LOSS OF MUSCLE MASS AND THE CONTRIBUTION IT MAY MAKE TO THE AGE-RELATED LOSS OF MOBILITY
David A Jones, Mathew Piasecki, Hans Degens, Jamie McPhee – School of Health Care Science, Manchester Metropolitan University, Manchester, United Kingdom
Loss of mobility has a major impact on the quality of life for older people, not only does it reduce the person’s ability to look after themselves but slow and hesitant movements also make a person more liable to trips and falls that can have life-threatening consequences. Muscle wasting and loss of strength are well documented features of ageing and there are arguments for various activities that may improve strength, or at least slow the decline. It is, however, important to understand the reasons for the loss before putting limited resources into rehabilitation programmes. Muscle mass declines by about 30 % by the 8th decade and muscle fibre atrophy, predominantly of the type 2 fibres, contributes about half of this loss, the other half appears to be to loss of fibres, the number in the vastus lateralis decreasing from 1.22 x 106 to 1.03 x 106 . This loss of fibres is the result of motor unit loss due to motor neuron death. Recent estimates suggest that around 50 % of motor units are lost by the 8th decade although the impact on muscle fibre number is lessened by axons of surviving motor neurons reinnervating denervated fibres, resulting in a smaller number of larger motor units. This helps to preserve strength but may have implications for fine motor control. The loss of motor units is not prevented by life-long physical activity as master athletes show the same pattern of motor unit loss. At the moment we know of no way of preventing, reversing or even slowing this process. There is then the question of whether the 30 % loss of strength is the cause of the decrease in mobility and while, for instance, there is a strong relationship between muscle strength and walking speed if the whole range from young to old is considered, within an age cohort (either young or old) there is little or no relationship.
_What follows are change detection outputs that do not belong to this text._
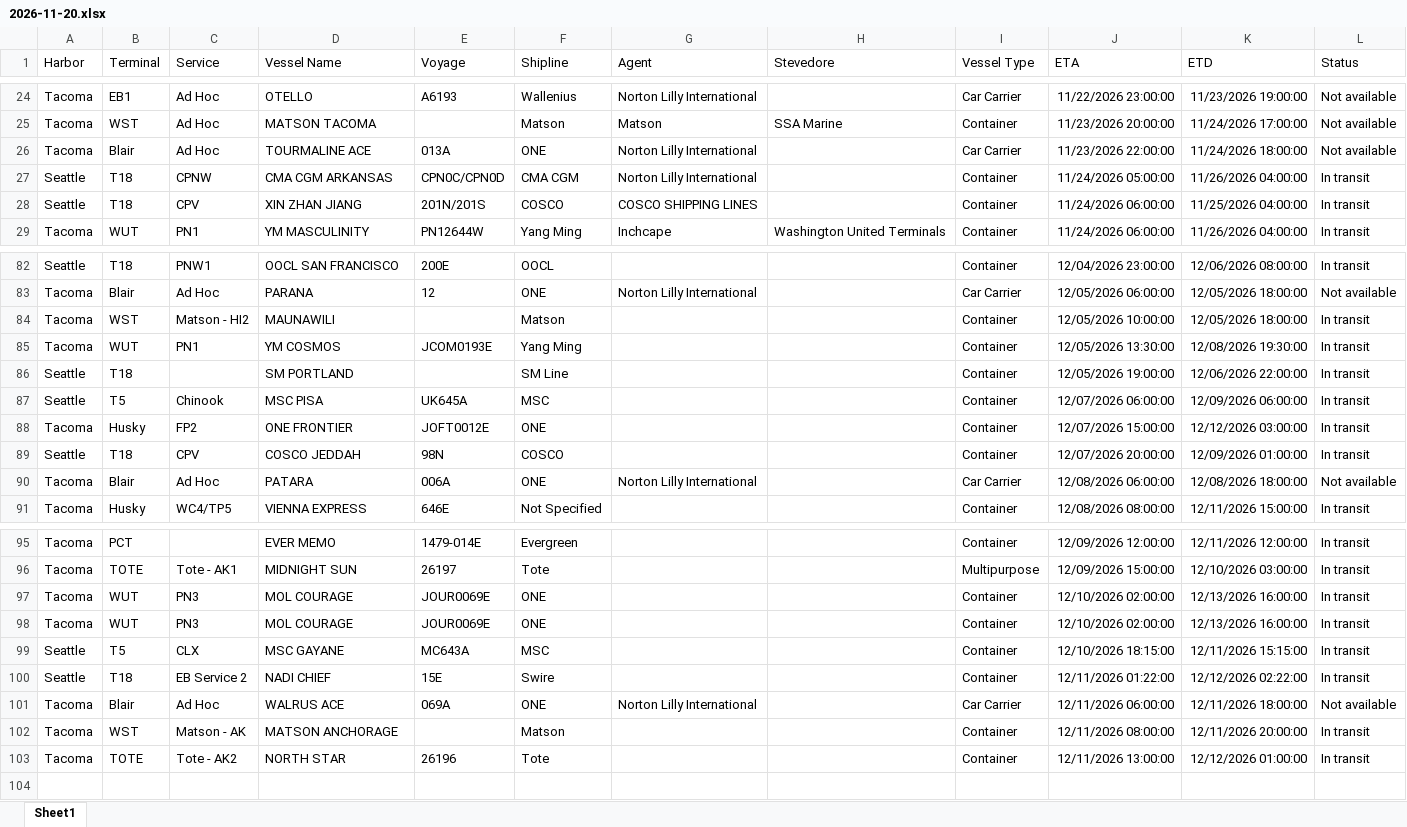
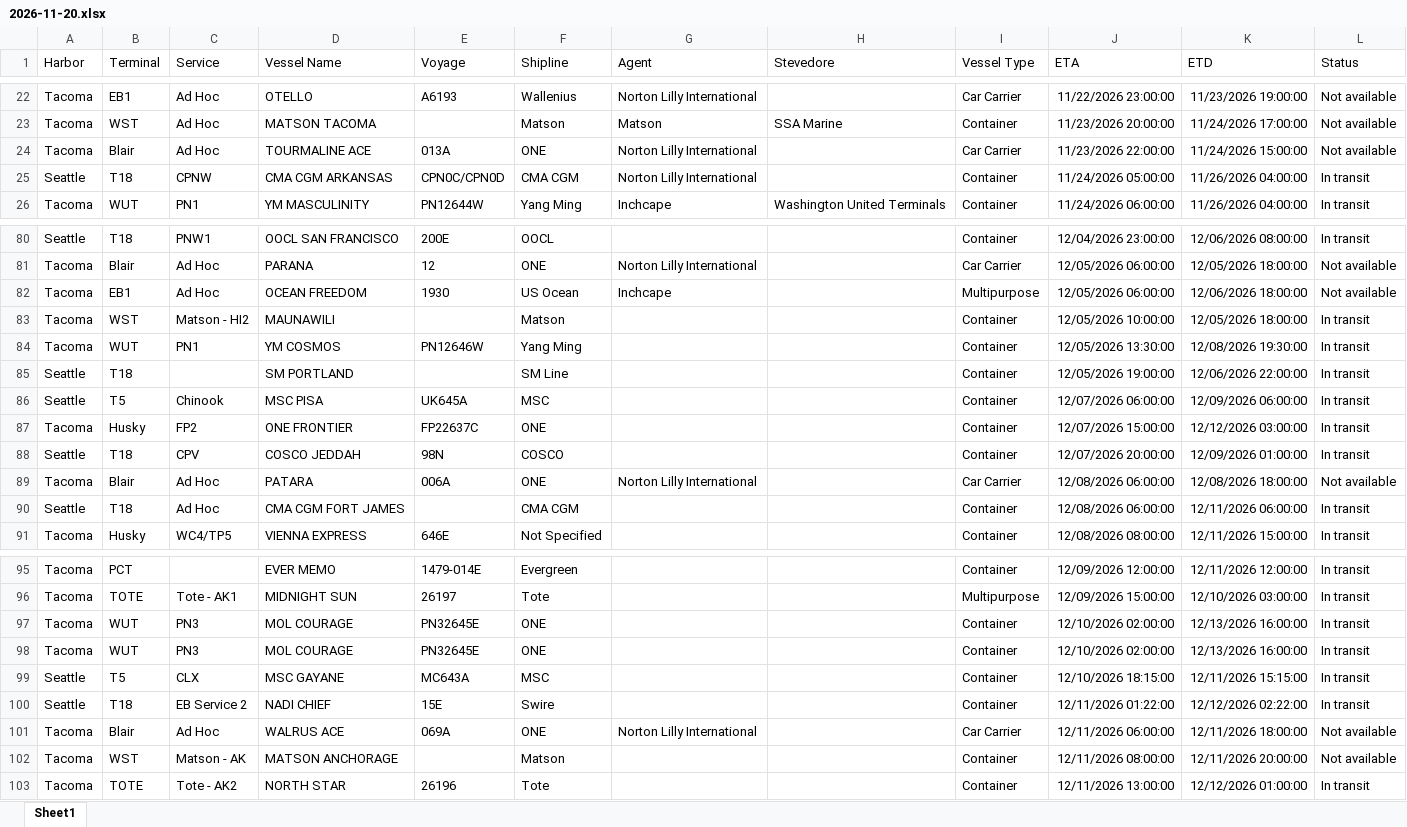
Before and after one commit to TheJoe1990/Ilwu, an Excel workbook: data/vessels/2026-11-20.xlsx, sheet Sheet1, drawn as a sheet; only a part is shown, gaps mark what is left out; values as stored, in another font and other column widths than the file's, no borders; table styles not drawn; removed rows and columns are numbered as before the commit, all else as after; the diff covers the shown part only; the diff names each change by its address in the sheet, - before the commit and + after, or states it on an @@ line.

```diff
--- a/data/vessels/2026-11-20.xlsx (sheet Sheet1)
+++ b/data/vessels/2026-11-20.xlsx (sheet Sheet1)
-K24 (ETD): 11/24/2026 18:00:00
+K24 (ETD): 11/24/2026 15:00:00
-row 28: Seattle | T18 | CPV | XIN ZHAN JIANG | 201N/201S | COSCO | COSCO SHIPPING LINES |  | Container | 11/24/2026 06:00:00 | 11/25/2026 04:00:00 | In transit
+row 82: Tacoma | EB1 | Ad Hoc | OCEAN FREEDOM | 1930 | US Ocean | Inchcape |  | Multipurpose | 12/05/2026 06:00:00 | 12/06/2026 18:00:00 | Not available
-E84 (Voyage): JCOM0193E
+E84 (Voyage): PN12646W
-E87 (Voyage): JOFT0012E
+E87 (Voyage): FP22637C
+row 90: Seattle | T18 | Ad Hoc | CMA CGM FORT JAMES |  | CMA CGM |  |  | Container | 12/08/2026 06:00:00 | 12/11/2026 06:00:00 | In transit
-E97:E98 (Voyage): JOUR0069E
+E97:E98 (Voyage): PN32645E
-L102 (Status): In transit
+L102 (Status): Not available
```
Also changed, not shown: 2 added rows, 3 removed rows, 3 moved rows and 6 edited cells elsewhere in this sheet, 5 other files.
Elderly men have very similar strength to young women, yet young women walk faster and are more agile and mobile than old men. Other factors that affect walking speed are balance, which is severely affected by age, eyesight, and probably cognitive function and the ability to dual task. People of all ages tend to pace themselves at around 70 % of their maximum heart rate and, since the maximum decreases with age, older people inevitably choose to walk more slowly than the young. There is, unfortunately, no easy answer to maintaining mobility in old age and we need to explore not only physiological interventions but also social and psychological barriers to mobility that would benefit not only older people but the whole of society.